Being able to spot these “red flags” is one of the critical steps in AML compliance, both as a method for insurance companies to strengthen their own AML processes and also to demonstrate to regulators that their AML programs are sound. Under the FinCEN guidelines, an insurance company is responsible for AML compliance for all covered products they sell, whether through their own agents or through non-captive/independent distributors. So it is up to the firm to understand the “red flag” scenarios and integrate these as an ongoing part of AML monitoring for all sales channels.
High-profile money laundering cases
With criminals constantly devising creative new ways to launder money, insurers face a wide range of money laundering behavior from both the “inside” (brokers themselves) and out (the customers). Some examples include these cases reported by the IRS and state authorities:
? A Florida case indicted 5 Colombian nationals on charges of laundering millions of dollars from cocaine sales through single-premium life insurance policies purchased offshore. More than 250 policies were purchased, some for more than $1 million dollars in premium. Many of the policies were cashed out shortly after purchase, with heavy surrender charges.
? A South Dakota agent was imprisoned for promoting a scheme to conceal taxable income from the IRS by transferring clients’ assets into management companies and trusts.

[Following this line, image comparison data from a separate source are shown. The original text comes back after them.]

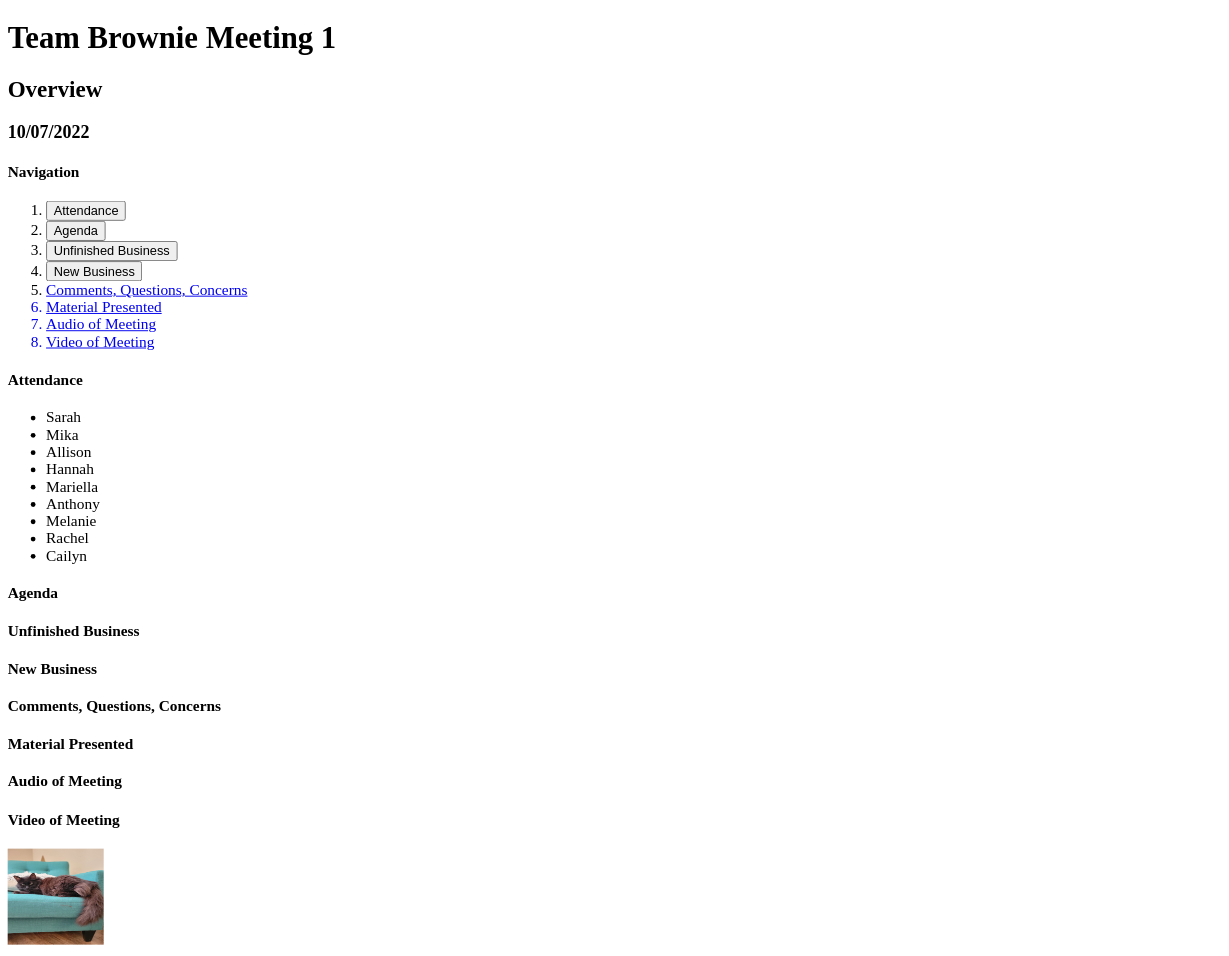
Repository: sarahtthomson/fa22-cse110-lab3
Page: index.html
These files come from the project's save history. The page is drawn as it stood at one moment and after the next save; the edit follows.
The browser window is 1280 px wide. The pictures show the whole page, at 96% of full size.

Above is the page before, as saved 2022-10-07 16:30:21.

After the next save:
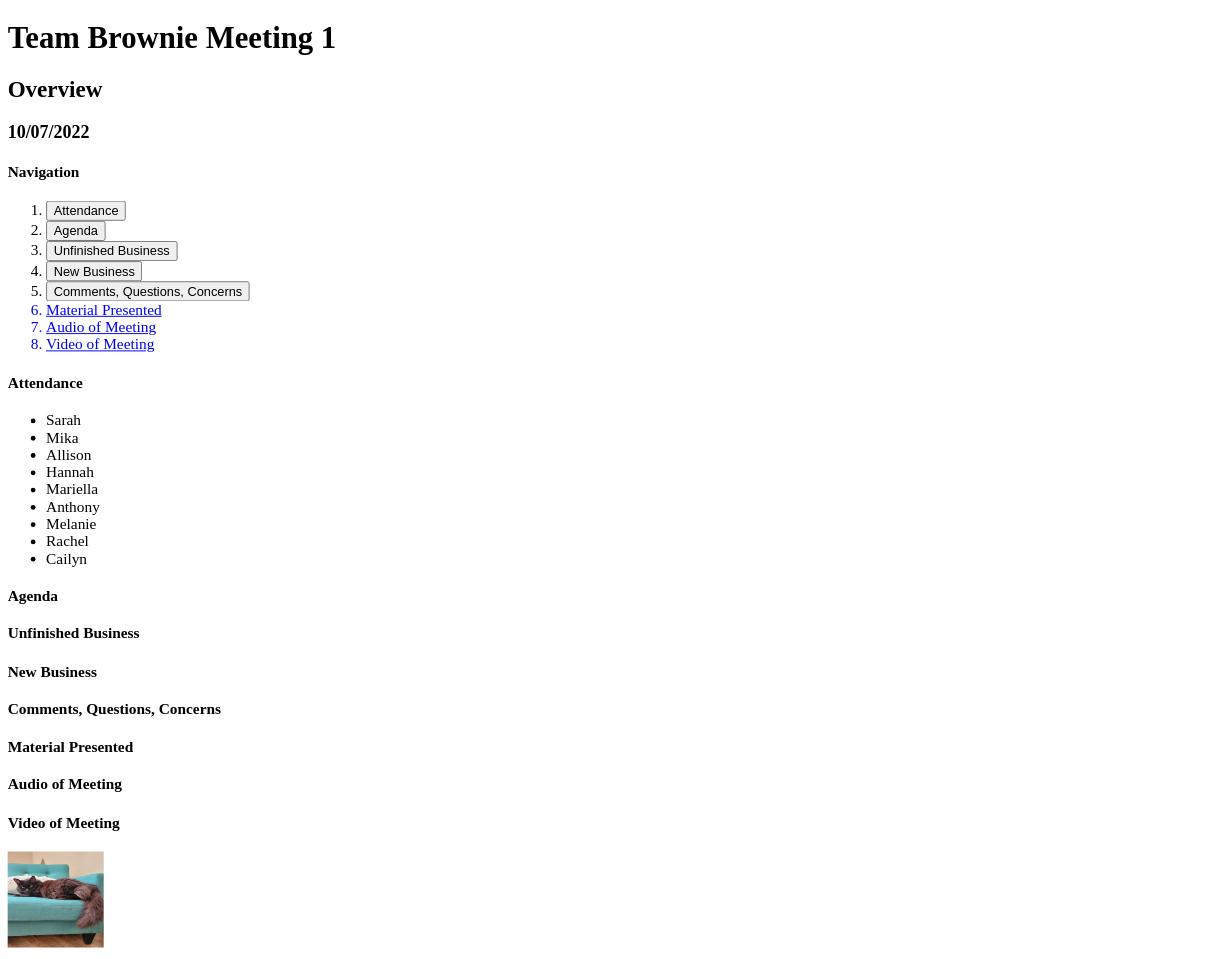
Saved 21 s later.
--- a/index.html
+++ b/index.html
@@ -19,7 +19,7 @@
                     <li><a href="#Agenda"><button type="button">Agenda</button></a></li>
                     <li><a href="#Unfinished Business"><button type="button">Unfinished Business</button></a></li>
                     <li><a href="#New Business"><button type="button">New Business</button></a></li>
-                    <li><a href="#Comments">Comments, Questions, Concerns</button></a></li>
+                    <li><a href="#Comments"><button type="button">Comments, Questions, Concerns</button></a></li>
                     <a href="#Material" class="btn"><li>Material Presented</li></a>
                     <a href="#Audio" class="btn"><li>Audio of Meeting</li></a>
                     <a href="#Video" class="btn"><li>Video of Meeting</li></a>
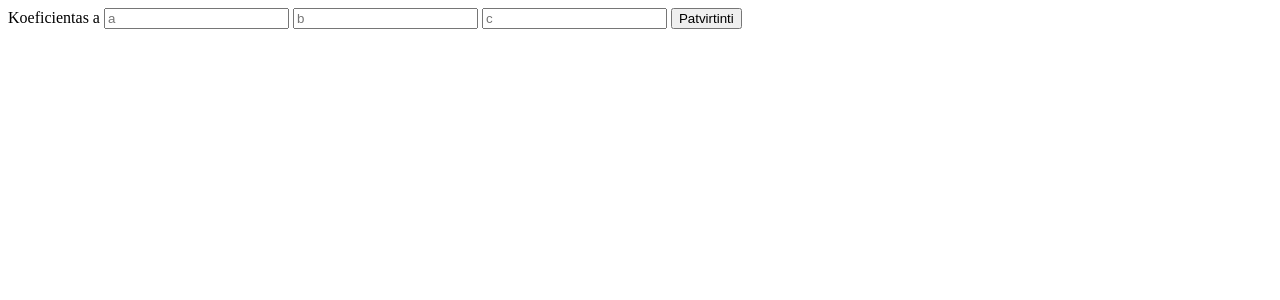
Repository: motiejus1/18-paskaita-05.31
Page: index.html
The author's editor kept a copy of each file at every save. The page is drawn from the files as they stood at one save, then again after a run of saves.
The browser window is 1280 px wide. The pictures show the whole page.

Above is the page before, as saved 2021-06-30 18:16:21.

### index.html
<!DOCTYPE html>
<html lang="en">
<head>
    <meta charset="UTF-8">
    <meta http-equiv="X-UA-Compatible" content="IE=edge">
    <meta name="viewport" content="width=device-width, initial-scale=1.0">
    <title>18 paskaita</title>
</head>
<body>

    <label>Koeficientas a</label>
    <input placeholder="a" type="text"/>
    <input placeholder="b" type="text"/>
    <input placeholder="c" type="text"/>
    <button>Patvirtinti</button>
    <script>
        "use strict";
        var a, b;
        a = 5;
        b = 10;
        if(a>b) {
            console.log("Skaicius a yra didesnis uz skaiciu b");
        } else if(b>a) {
            console.log("Skaicius b yra didesnis uz skaiciu a");
        } else if (a==b) {
            console.log("Skaicius yra lygus 0");
        } else {
            console.log("kazkuris is kintamuju yra ne skaicius");
        }

        // Surasti tiesinės kvadratinės lygties sprendinius.
        //Turi buti galimybe ivesti koeficientus a, b, c.
    </script>
</body>
</html>

After the next 5 saves:
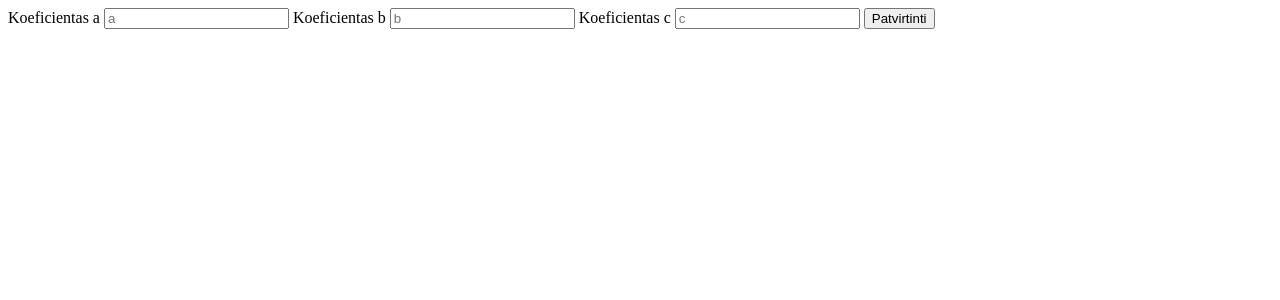
The 5 saves are shown as one change because they came seconds apart.
The last was saved 14 s later.
--- a/index.html
+++ b/index.html
@@ -10,7 +10,9 @@
 
     <label>Koeficientas a</label>
     <input placeholder="a" type="text"/>
+    <label>Koeficientas b</label>
     <input placeholder="b" type="text"/>
+    <label>Koeficientas c</label>
     <input placeholder="c" type="text"/>
     <button>Patvirtinti</button>
     <script>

? A life insurance settlements provider purchased more than 9,000 policies with more than $1 billion in combined death benefits before the company was discovered and put out of business by regulators in 2004. According to the U.S. District Attorney and SEC, the company sold unregistered securities to 29,000 investors. One civil court case against the company and its executives alleged that a drug cartel wired large amounts of funds to this company’s account to launder tainted money.
These examples demonstrate the 3 common categories of money laundering risk for insurers, including: 1) when clients misrepresent themselves to agents and insurance companies; 2) when rogue agents victimize their own clients; and 3) when clients and agents conspire together to defraud companies or government entities. These scenarios also indicate the high dollar value of some money laundering schemes, although insurers need to be aware that many criminals pursue much lower amounts to attempt to operate “below the radar.”
“Red flag” behavior
Using existing criminal cases as well as the knowledge of certain patterns in money laundering behavior, firms can compile a library of “red flags” to detect the signs of money laundering–and stop it before it happens.
These “red-flag” scenarios carry an above-average risk for criminal behavior:
o Sales involving unusually large single premiums or a series of large premium payments.
o Sales involving excessive transactions or early surrenders.
o Clients who are keenly interested in how quickly and how much money they can borrow or withdraw from permanent life insurance contracts.